------ Information supplied ------

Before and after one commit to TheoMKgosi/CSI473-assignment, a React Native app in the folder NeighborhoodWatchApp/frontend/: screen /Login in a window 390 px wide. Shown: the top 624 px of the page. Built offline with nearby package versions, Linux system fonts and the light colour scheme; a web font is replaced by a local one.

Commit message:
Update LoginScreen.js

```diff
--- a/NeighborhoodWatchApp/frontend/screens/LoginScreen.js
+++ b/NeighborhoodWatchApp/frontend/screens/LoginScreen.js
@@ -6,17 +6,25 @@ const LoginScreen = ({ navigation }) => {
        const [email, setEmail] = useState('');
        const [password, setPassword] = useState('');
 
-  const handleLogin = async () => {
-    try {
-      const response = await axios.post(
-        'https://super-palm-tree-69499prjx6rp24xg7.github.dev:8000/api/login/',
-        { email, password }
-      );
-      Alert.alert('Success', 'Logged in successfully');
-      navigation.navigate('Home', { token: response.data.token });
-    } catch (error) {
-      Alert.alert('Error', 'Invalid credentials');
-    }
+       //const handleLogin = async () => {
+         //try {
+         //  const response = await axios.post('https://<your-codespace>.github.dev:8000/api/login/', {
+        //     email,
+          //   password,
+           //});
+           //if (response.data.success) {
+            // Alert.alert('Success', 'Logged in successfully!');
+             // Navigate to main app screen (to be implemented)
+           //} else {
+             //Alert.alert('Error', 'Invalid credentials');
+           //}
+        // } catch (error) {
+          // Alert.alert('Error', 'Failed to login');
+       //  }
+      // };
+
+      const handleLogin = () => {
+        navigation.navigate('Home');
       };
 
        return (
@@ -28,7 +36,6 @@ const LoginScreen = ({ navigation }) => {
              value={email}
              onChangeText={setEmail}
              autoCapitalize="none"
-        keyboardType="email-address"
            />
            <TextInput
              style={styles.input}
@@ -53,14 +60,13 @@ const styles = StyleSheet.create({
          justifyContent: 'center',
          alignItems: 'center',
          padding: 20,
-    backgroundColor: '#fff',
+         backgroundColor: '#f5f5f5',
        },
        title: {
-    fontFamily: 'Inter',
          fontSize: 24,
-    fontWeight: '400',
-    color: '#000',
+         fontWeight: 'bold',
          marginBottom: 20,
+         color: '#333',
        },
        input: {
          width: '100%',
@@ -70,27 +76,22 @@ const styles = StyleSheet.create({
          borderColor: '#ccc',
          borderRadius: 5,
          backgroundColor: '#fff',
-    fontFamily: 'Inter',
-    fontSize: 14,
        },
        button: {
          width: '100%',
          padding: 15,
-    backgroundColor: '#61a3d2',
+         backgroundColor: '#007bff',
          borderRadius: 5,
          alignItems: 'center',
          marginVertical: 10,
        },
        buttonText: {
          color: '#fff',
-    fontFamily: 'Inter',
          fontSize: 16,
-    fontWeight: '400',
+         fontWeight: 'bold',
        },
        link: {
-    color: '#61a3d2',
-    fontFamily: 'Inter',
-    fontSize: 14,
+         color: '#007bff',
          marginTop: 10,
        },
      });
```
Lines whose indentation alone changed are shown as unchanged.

------

Exercise requirements »
What lines in the data above contain the word "Logged"? Copy them all.

Solution to the problem »
-      Alert.alert('Success', 'Logged in successfully');
+            // Alert.alert('Success', 'Logged in successfully!');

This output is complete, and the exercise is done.